A good way to ensure a FIT is sufficiently flexible is to establish general principles for distributing trust funds but to give the trustees broad discretion to apply these principles depending on the facts and circumstances. For a multigenerational FIT, another effective approach is to give beneficiaries a special power of appointment they can use to adapt the FIT to meet the needs and circumstances of their children.
Accentuating the positive
Most experts agree that negative reinforcements are counterproductive. Financial incentives that require a beneficiary to refrain from drug use, gambling or other behavior you deem undesirable can send the message that you’re “ruling from the grave” and can lead to resentment and conflict. Such incentives also may encourage beneficiaries to conceal their conduct and avoid seeking help.
By stressing positive behavior, such as gainful employment or higher education, the negative behavior tends to take care of itself. After all, it’s tough for a substance abuser to hold down a job or stay in school.
It’s also important to avoid “buying” desired conduct. If your daughter wants to work but your FIT offers an enormous bonus if she stays home with the kids, she may feel that she has no choice. It’s better to offer beneficiaries a variety of positive options that make them feel that they can do anything, so long as they do something productive.
A FIT is a flexible estate planning tool that allows you to shape your legacy by encouraging your heirs to lead responsible, productive lives. It also helps preserve your wealth for future generations by preventing your children from getting a free ride.
Sidebar: Creating a FIT dynasty
If you want your family incentive trust (FIT) to influence many generations to come, consider setting it up as a dynasty trust. A number of states have relaxed or eliminated restrictions on the longevity of trusts, allowing you to create a trust that, in theory, can last forever.
If you establish a dynasty trust, plan carefully to avoid the generation-skipping transfer (GST) tax. The GST tax was intended to prevent families from avoiding estate taxes in one generation by transferring assets directly to the following generation. It’s a flat tax – on top of any other gift and estate taxes – imposed at the highest marginal estate tax rate (currently 46%) on gifts, bequests or trust distributions made directly to a “skip person.” A skip person is a grandchild or other person more than one generation below you, or a nonfamily member who’s at least 37 1/2 years younger than you.

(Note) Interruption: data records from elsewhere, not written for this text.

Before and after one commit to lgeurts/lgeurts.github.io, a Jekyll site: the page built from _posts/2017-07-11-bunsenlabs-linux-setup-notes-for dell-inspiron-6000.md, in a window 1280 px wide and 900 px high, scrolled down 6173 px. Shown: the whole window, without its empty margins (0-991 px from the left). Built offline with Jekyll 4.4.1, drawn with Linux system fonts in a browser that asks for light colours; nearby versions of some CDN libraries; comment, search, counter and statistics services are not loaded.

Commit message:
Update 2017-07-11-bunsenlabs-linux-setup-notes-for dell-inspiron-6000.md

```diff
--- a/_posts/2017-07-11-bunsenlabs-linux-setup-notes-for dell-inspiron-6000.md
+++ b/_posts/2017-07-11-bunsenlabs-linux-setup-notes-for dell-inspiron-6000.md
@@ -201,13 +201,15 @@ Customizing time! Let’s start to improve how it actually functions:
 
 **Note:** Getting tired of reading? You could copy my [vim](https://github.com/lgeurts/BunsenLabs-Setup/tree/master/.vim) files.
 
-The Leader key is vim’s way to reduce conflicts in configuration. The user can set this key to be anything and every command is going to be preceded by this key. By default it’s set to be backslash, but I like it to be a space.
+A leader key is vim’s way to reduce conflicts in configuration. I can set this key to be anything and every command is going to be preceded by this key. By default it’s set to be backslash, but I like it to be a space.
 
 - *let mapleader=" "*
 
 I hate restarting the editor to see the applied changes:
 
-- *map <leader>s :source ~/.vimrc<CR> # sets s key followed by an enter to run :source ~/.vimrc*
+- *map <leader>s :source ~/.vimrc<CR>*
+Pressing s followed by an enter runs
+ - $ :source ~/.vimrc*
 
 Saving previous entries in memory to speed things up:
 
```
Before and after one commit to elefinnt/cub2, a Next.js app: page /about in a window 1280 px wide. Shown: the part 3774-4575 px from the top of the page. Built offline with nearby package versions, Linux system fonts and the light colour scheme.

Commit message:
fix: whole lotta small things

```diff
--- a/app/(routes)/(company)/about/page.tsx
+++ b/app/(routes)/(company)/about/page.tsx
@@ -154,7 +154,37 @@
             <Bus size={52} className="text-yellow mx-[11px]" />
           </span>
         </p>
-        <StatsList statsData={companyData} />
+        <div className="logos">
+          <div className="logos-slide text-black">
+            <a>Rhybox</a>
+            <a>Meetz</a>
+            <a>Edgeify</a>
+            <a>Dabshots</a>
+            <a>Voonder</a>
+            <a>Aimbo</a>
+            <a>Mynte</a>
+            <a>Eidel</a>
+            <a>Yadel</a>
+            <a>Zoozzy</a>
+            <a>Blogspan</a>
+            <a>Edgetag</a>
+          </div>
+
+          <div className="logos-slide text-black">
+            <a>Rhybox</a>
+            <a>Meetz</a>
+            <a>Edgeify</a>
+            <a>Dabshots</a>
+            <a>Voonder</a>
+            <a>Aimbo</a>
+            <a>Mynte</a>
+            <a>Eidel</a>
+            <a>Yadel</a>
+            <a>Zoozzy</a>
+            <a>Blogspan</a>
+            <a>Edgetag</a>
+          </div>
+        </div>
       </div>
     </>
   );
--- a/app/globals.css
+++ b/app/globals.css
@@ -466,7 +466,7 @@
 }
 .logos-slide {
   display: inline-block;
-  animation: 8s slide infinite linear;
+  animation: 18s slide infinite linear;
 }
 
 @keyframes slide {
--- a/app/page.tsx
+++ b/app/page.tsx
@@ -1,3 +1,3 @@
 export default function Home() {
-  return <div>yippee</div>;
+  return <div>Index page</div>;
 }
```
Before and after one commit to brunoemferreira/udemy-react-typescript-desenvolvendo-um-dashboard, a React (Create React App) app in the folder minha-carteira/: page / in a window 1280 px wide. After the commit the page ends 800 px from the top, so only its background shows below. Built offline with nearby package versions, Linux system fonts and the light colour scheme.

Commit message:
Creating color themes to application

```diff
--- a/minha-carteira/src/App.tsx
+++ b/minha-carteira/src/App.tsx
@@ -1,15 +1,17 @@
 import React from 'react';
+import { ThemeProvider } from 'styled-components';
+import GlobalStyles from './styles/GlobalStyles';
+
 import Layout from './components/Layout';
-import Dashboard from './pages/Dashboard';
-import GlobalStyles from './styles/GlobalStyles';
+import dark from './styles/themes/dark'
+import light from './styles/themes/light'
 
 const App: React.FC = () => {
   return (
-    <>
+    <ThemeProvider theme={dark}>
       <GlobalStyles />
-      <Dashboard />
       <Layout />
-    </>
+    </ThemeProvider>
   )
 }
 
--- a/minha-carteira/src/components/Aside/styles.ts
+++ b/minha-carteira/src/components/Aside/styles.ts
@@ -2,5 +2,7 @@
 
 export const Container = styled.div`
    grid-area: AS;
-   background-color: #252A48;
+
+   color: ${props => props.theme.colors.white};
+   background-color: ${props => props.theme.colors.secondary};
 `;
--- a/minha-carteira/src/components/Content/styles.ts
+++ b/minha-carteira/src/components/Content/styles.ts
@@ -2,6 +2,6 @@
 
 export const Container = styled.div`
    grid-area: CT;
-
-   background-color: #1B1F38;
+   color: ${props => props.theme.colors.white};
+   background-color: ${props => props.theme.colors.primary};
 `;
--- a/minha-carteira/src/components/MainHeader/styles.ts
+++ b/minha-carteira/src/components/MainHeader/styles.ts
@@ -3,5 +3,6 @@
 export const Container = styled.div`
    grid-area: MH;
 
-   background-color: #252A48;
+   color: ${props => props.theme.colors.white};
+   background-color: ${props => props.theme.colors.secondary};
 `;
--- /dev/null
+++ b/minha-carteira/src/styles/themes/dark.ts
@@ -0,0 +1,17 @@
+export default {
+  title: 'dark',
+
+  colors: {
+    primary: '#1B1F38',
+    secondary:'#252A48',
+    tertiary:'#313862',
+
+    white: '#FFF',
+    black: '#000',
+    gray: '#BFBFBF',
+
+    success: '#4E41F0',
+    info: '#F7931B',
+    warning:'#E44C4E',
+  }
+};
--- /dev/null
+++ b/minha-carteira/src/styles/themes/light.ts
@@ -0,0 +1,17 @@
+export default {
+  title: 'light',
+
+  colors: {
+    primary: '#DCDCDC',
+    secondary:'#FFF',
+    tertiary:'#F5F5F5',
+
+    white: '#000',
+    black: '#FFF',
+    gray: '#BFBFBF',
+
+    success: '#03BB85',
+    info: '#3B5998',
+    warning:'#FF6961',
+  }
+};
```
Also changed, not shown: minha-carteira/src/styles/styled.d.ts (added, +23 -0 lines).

To avoid GST tax, allocate some or all of your GST exemption (currently $2 million) to trusts you intend or expect to benefit your grandchildren or other skip persons. One of the most powerful tools for leveraging the GST exemption is an irrevocable life insurance trust (ILIT). You can create millions of dollars in tax-free benefits for future generations, but you use only the GST exemption amounts needed to cover contributions for insurance premiums.
Dynasty trusts are complex and require careful planning. Be sure to consult an expert to design a trust that achieves your goals in the most tax-efficient manner.